Requirement:
Among the lines below, return each one that contains the word "className".

Dataset entries:
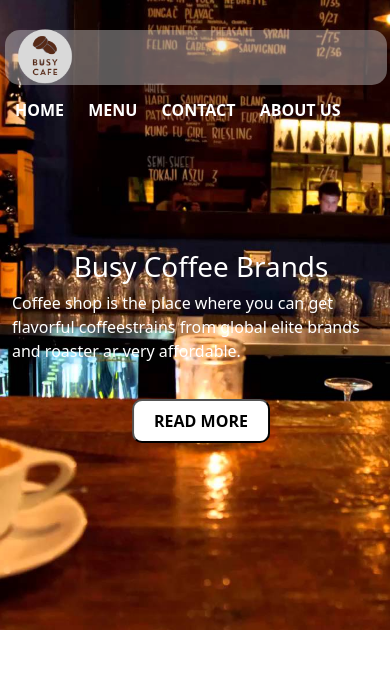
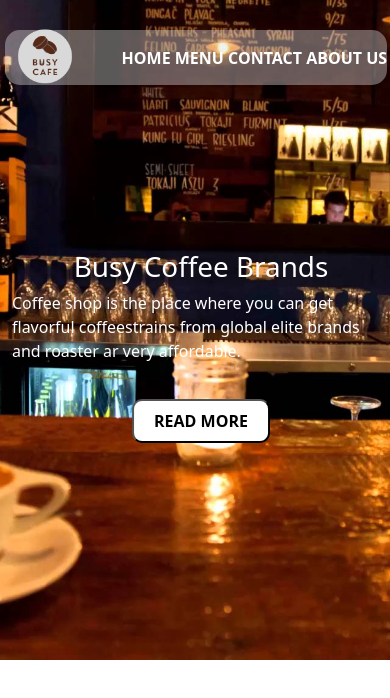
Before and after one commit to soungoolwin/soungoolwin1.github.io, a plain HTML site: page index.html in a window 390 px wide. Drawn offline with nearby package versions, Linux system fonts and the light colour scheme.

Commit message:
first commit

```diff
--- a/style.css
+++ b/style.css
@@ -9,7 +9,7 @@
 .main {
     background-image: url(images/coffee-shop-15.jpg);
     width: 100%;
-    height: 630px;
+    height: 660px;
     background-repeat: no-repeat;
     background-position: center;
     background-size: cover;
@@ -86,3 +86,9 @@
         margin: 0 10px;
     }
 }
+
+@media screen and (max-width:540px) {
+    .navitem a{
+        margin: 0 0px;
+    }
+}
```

* * *

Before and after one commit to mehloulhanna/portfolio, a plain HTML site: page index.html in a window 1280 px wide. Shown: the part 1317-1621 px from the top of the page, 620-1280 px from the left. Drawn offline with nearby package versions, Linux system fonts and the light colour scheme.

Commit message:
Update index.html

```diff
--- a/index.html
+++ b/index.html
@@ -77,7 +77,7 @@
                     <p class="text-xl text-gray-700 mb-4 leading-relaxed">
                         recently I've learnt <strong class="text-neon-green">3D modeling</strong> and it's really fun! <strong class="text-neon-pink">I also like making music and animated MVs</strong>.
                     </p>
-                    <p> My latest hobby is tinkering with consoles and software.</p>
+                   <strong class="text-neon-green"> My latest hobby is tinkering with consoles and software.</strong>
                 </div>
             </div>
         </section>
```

...

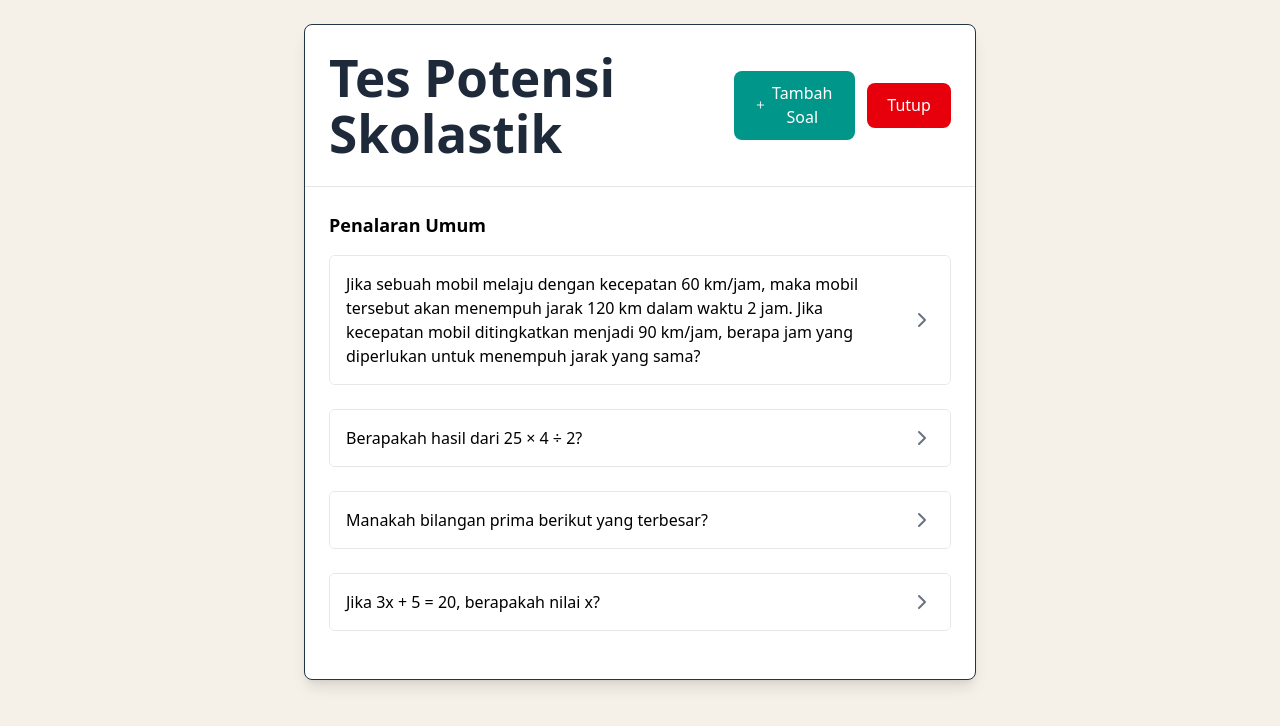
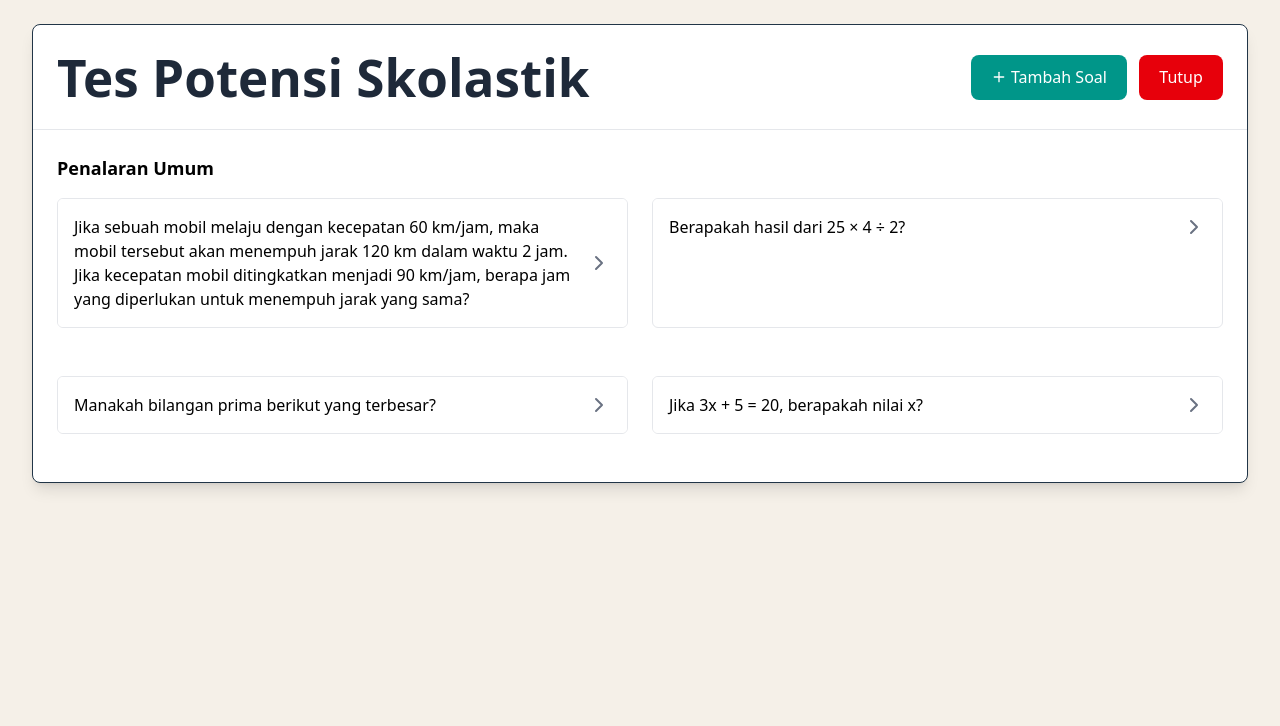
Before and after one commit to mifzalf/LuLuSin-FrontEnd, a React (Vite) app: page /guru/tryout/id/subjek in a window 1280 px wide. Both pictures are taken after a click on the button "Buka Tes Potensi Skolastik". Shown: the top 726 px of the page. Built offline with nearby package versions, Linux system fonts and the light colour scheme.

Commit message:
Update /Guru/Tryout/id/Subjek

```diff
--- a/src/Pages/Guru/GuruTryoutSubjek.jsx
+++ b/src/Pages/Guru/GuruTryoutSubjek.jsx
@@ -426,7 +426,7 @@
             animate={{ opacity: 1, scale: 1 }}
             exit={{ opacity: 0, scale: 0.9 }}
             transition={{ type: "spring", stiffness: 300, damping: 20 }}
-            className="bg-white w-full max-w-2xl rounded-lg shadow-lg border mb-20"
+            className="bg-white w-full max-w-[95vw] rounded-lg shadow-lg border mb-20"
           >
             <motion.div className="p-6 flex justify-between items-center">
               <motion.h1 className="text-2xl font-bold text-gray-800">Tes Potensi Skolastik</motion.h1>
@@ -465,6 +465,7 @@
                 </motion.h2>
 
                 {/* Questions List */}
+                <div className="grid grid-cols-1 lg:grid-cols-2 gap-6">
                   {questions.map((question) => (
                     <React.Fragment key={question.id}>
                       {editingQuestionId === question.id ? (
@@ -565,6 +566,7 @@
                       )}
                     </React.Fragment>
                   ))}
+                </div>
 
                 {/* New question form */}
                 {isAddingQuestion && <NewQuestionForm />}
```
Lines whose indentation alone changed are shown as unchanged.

Exercise solution:
-            className="bg-white w-full max-w-2xl rounded-lg shadow-lg border mb-20"
+            className="bg-white w-full max-w-[95vw] rounded-lg shadow-lg border mb-20"
             <motion.div className="p-6 flex justify-between items-center">
               <motion.h1 className="text-2xl font-bold text-gray-800">Tes Potensi Skolastik</motion.h1>
+                <div className="grid grid-cols-1 lg:grid-cols-2 gap-6">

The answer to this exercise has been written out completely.